_Edit difference data_
:::

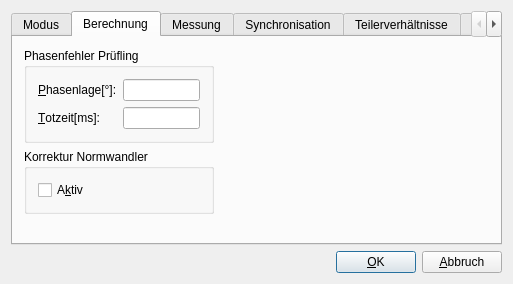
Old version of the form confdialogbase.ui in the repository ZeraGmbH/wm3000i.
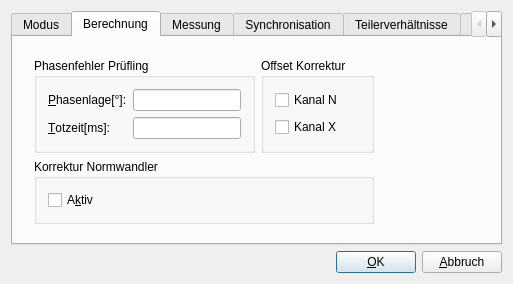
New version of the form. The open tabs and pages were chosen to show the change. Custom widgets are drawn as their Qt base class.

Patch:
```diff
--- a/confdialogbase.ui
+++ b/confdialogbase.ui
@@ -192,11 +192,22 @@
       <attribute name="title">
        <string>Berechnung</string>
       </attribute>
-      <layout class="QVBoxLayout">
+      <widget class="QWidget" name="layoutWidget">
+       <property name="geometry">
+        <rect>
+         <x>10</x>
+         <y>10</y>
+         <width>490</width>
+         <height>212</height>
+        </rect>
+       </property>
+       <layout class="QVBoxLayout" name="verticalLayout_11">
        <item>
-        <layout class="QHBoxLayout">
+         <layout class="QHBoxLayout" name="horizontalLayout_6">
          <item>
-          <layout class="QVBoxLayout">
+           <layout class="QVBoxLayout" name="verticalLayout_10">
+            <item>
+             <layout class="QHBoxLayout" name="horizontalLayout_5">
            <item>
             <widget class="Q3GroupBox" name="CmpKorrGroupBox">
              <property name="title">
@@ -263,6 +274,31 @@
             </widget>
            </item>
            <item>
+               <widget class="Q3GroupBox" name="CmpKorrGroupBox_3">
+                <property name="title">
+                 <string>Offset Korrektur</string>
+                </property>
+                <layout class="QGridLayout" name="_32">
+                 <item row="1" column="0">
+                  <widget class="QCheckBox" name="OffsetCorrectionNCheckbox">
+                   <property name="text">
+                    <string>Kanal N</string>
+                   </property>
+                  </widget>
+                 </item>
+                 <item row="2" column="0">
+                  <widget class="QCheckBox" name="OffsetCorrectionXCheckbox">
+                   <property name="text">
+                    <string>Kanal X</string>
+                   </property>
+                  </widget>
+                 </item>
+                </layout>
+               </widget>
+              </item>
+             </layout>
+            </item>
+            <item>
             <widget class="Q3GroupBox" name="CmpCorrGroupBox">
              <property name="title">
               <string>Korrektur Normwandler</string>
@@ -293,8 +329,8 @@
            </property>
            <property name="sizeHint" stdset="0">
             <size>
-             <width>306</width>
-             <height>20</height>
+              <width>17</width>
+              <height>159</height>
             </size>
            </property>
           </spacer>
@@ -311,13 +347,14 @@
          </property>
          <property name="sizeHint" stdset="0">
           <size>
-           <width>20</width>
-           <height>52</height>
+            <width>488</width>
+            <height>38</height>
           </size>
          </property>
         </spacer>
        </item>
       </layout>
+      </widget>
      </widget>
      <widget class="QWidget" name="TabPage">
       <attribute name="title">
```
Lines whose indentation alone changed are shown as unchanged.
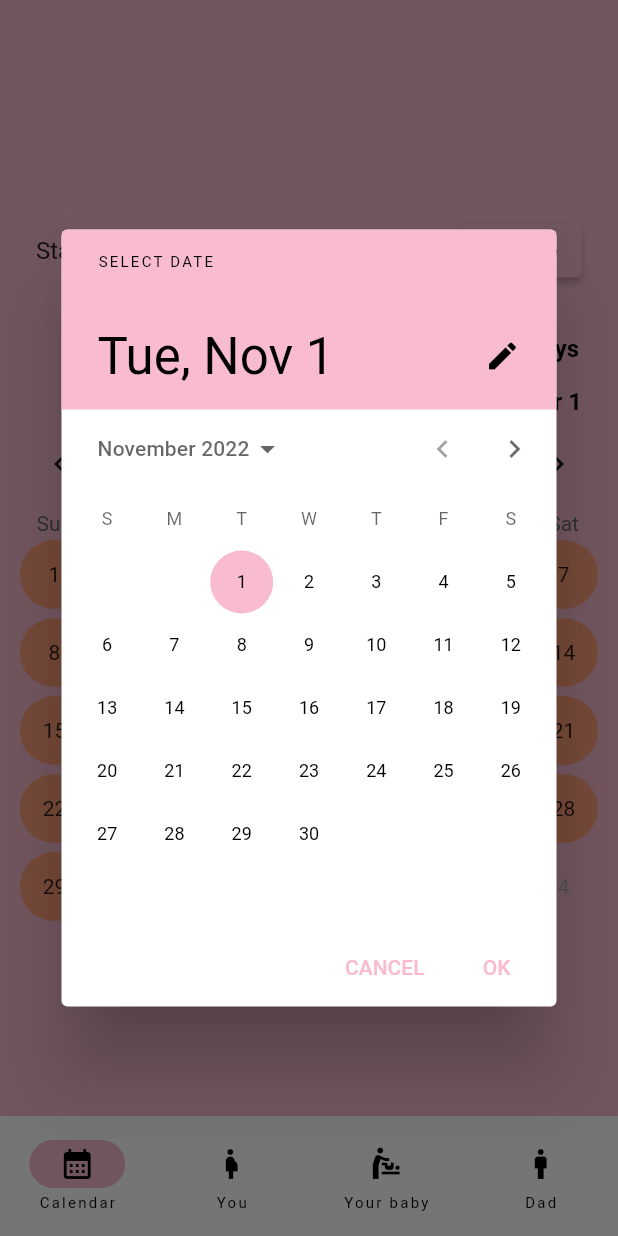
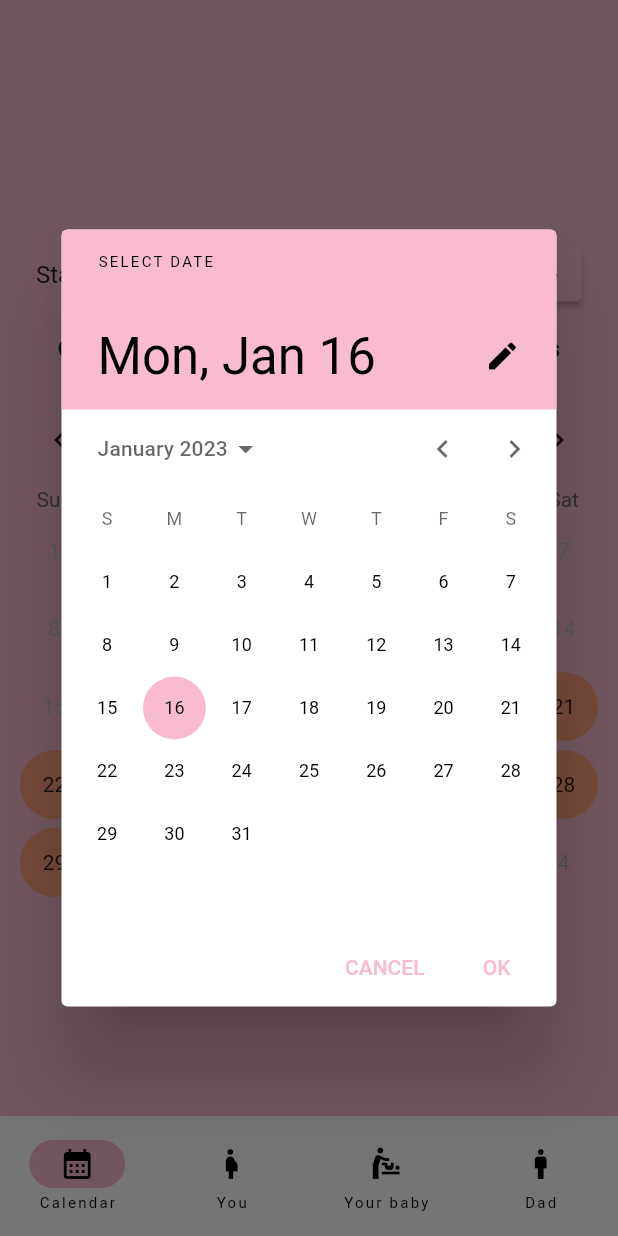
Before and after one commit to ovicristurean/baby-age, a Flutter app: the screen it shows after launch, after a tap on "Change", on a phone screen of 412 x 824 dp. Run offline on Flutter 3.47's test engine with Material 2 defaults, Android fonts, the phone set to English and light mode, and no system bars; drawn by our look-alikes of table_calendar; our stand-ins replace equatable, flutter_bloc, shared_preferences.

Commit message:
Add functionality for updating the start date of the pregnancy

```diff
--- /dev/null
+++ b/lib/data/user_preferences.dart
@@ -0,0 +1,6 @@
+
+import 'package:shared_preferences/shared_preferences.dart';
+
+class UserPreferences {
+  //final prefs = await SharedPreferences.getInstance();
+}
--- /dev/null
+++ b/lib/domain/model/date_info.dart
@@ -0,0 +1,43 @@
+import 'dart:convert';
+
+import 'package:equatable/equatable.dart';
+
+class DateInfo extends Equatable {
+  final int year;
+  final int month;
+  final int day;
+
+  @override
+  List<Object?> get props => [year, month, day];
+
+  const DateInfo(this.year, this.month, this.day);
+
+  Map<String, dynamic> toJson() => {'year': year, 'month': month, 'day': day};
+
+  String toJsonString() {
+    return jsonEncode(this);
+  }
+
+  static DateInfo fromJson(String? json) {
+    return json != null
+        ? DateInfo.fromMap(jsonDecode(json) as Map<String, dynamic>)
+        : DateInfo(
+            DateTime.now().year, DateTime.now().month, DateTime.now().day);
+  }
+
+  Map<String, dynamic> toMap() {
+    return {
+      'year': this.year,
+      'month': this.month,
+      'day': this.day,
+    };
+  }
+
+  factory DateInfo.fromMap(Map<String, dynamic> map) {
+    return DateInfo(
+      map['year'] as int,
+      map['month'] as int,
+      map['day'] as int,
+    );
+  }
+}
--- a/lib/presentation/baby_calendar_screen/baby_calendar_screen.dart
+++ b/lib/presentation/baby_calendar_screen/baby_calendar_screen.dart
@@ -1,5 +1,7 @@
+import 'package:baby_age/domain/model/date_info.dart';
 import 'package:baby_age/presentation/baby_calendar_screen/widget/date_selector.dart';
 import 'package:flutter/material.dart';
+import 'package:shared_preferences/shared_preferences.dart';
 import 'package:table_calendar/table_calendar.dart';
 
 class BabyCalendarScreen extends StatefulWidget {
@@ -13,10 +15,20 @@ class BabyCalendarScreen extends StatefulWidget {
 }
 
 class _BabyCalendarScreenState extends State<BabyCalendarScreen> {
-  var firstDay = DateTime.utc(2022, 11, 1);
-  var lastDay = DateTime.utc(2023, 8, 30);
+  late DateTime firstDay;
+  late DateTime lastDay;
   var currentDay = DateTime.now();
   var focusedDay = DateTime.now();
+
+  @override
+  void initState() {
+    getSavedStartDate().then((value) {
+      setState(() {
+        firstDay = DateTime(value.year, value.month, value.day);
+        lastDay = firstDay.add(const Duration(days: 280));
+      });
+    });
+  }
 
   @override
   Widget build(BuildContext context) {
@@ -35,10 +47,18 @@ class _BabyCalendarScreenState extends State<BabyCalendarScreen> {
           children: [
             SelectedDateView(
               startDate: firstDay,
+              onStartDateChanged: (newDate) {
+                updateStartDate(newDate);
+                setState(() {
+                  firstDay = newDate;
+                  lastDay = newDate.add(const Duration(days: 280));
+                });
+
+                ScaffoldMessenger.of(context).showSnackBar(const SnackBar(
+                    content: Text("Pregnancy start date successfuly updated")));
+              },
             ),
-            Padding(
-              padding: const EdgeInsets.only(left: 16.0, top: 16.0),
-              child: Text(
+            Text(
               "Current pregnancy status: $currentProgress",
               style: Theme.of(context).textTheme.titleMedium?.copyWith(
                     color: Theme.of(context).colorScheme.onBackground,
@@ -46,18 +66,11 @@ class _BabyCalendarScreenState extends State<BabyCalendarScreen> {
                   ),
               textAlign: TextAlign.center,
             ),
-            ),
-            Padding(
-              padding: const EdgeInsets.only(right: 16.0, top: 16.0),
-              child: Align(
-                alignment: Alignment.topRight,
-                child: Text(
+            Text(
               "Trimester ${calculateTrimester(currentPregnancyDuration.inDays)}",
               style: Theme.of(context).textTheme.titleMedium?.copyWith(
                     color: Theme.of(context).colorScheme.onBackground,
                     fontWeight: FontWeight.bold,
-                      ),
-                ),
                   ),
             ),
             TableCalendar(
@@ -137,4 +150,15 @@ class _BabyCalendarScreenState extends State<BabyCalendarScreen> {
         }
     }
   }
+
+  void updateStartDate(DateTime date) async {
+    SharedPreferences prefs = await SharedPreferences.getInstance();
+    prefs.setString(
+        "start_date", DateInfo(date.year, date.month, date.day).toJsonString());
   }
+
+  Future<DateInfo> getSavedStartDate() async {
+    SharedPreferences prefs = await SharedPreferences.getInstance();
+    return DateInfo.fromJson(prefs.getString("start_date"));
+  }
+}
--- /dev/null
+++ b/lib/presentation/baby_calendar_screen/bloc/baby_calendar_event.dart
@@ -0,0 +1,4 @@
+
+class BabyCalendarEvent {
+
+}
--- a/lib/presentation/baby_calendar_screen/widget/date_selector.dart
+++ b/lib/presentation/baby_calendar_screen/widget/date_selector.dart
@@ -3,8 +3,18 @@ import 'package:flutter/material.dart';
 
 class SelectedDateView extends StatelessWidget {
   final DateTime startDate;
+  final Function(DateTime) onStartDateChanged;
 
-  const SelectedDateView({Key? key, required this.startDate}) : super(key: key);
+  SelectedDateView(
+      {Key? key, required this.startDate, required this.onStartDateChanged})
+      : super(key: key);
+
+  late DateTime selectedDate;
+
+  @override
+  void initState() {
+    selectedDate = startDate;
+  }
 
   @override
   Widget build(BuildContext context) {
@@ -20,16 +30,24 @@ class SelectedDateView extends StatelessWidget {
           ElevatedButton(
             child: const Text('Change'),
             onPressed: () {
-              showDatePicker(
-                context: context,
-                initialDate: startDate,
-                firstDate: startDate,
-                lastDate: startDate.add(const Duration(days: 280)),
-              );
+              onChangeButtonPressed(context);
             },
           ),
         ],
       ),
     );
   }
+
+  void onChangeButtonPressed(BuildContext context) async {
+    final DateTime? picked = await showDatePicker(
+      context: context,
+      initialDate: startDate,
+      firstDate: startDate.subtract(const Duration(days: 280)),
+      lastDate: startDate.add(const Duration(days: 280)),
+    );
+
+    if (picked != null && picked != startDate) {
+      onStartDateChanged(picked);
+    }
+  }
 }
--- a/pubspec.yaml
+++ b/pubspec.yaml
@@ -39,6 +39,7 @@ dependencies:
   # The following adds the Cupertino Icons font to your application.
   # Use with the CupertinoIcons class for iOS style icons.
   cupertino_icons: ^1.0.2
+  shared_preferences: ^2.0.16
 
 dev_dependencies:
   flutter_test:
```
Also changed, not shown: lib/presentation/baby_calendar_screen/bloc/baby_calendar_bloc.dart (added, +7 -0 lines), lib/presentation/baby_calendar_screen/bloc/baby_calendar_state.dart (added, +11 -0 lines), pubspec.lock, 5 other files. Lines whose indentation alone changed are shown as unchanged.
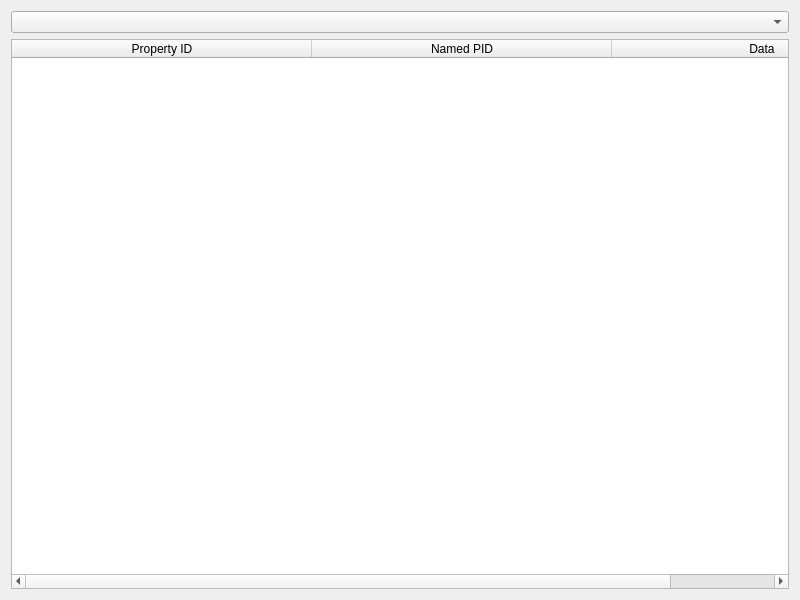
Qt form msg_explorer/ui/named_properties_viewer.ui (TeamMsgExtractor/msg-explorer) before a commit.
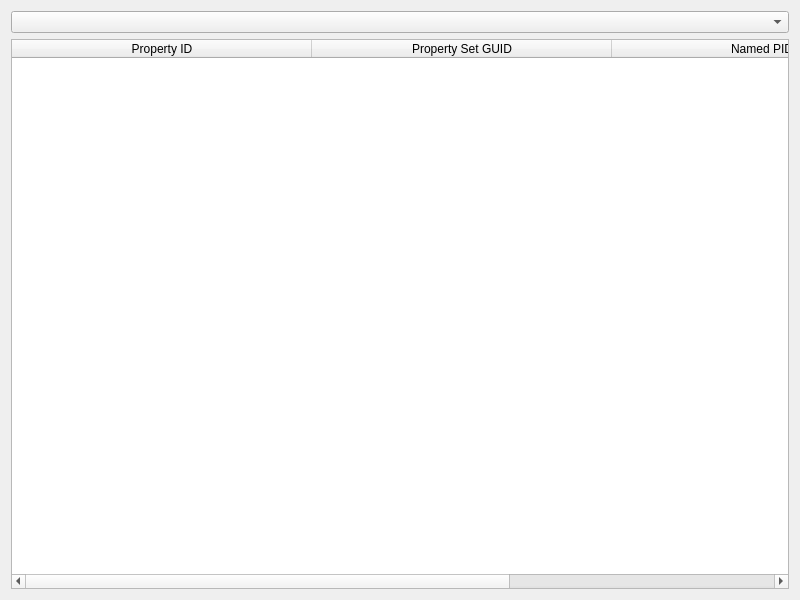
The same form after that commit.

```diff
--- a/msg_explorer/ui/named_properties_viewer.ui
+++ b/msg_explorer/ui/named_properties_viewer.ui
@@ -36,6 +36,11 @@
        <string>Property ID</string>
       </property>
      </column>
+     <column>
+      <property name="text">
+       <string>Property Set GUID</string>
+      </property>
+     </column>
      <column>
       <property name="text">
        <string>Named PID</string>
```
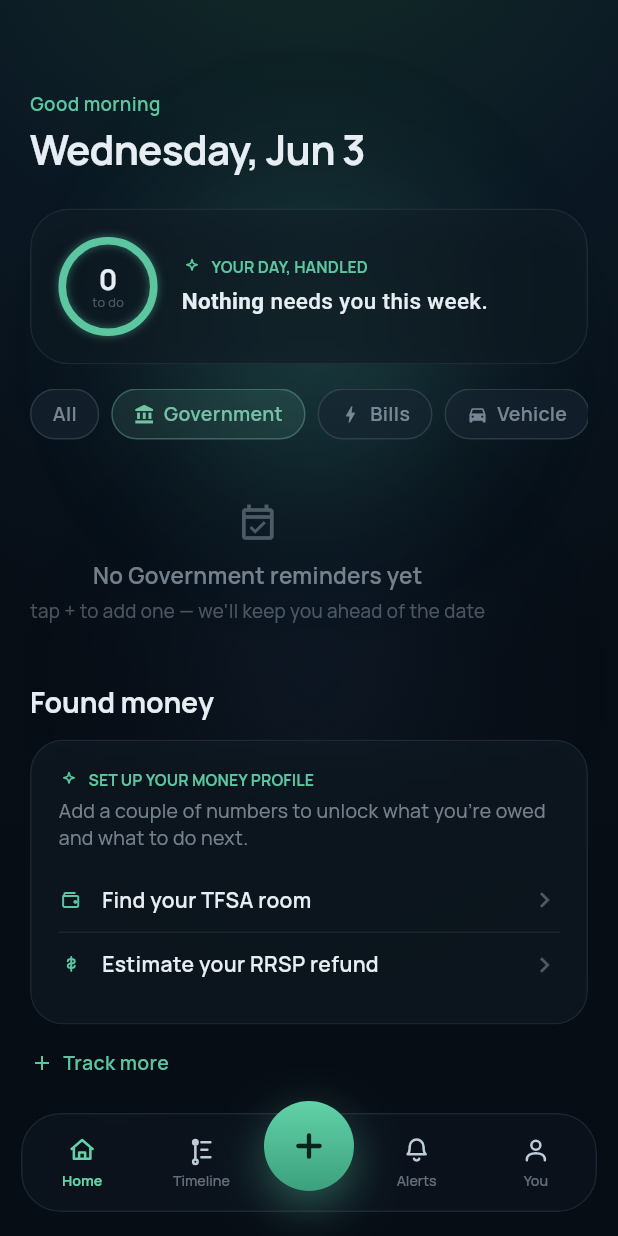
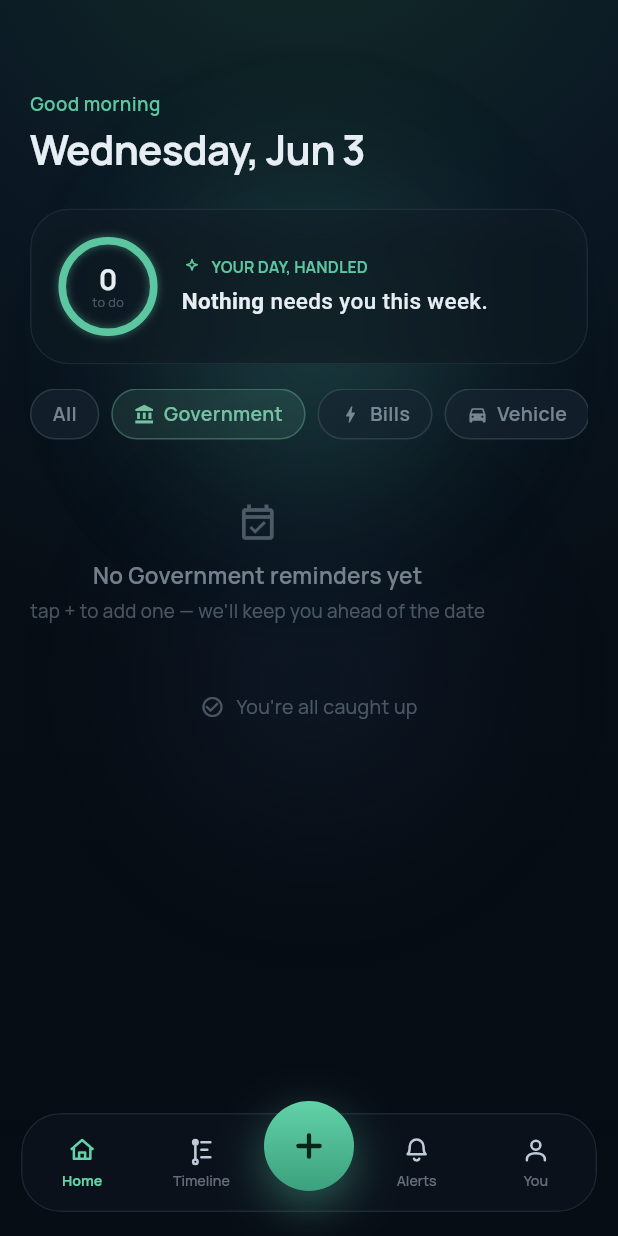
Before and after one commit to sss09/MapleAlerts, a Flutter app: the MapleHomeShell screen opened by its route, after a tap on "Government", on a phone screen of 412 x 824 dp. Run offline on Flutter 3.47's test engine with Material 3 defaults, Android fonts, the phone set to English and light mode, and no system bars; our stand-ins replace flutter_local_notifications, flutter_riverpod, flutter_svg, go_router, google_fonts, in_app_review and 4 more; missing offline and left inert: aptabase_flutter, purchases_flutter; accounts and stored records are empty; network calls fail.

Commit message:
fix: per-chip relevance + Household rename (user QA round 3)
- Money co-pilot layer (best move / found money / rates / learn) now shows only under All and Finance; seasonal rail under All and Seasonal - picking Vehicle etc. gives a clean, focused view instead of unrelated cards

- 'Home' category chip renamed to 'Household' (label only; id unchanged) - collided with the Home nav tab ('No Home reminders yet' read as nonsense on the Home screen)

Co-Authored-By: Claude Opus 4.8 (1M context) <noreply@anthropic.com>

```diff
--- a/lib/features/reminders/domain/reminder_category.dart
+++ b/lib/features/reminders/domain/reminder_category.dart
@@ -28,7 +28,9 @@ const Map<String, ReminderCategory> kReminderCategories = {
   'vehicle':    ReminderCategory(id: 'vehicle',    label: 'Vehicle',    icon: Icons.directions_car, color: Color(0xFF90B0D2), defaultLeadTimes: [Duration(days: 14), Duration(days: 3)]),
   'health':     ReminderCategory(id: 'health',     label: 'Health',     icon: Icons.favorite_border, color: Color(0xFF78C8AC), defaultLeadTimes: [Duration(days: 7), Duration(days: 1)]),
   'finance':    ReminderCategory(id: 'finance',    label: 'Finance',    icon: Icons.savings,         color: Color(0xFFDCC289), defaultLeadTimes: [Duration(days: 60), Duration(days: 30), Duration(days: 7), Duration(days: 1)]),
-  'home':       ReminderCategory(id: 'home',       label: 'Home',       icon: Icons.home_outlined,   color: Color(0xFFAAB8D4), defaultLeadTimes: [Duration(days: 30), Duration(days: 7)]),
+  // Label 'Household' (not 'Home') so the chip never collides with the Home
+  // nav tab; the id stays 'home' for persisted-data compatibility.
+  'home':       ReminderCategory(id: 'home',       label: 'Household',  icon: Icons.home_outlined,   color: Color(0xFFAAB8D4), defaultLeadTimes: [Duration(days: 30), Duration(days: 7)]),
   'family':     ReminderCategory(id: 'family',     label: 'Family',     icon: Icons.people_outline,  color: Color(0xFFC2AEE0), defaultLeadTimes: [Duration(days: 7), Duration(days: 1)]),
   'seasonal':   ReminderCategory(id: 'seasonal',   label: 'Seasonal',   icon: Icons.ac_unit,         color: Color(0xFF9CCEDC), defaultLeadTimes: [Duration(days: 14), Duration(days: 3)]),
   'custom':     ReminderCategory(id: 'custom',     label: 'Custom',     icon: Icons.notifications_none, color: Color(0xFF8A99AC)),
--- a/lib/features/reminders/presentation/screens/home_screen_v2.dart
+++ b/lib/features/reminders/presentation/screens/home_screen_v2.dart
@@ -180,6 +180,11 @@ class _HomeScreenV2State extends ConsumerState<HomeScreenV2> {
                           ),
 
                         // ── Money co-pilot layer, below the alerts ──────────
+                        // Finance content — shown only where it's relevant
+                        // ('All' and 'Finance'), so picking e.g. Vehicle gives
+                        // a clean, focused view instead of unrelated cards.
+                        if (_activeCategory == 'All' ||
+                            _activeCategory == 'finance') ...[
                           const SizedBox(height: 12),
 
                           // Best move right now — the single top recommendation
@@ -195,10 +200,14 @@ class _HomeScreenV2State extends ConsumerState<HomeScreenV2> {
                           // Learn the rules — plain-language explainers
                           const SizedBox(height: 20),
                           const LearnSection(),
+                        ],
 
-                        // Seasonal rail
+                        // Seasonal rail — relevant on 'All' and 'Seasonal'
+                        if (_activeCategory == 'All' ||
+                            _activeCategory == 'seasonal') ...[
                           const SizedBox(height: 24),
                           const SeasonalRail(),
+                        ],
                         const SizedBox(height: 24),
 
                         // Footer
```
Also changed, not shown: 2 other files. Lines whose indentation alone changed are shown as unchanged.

:::

_The task_
Every line in the data above that contains "newDate" needs to be copied.

_Finished exercise_
+              onStartDateChanged: (newDate) {
+                updateStartDate(newDate);
+                  firstDay = newDate;
+                  lastDay = newDate.add(const Duration(days: 280));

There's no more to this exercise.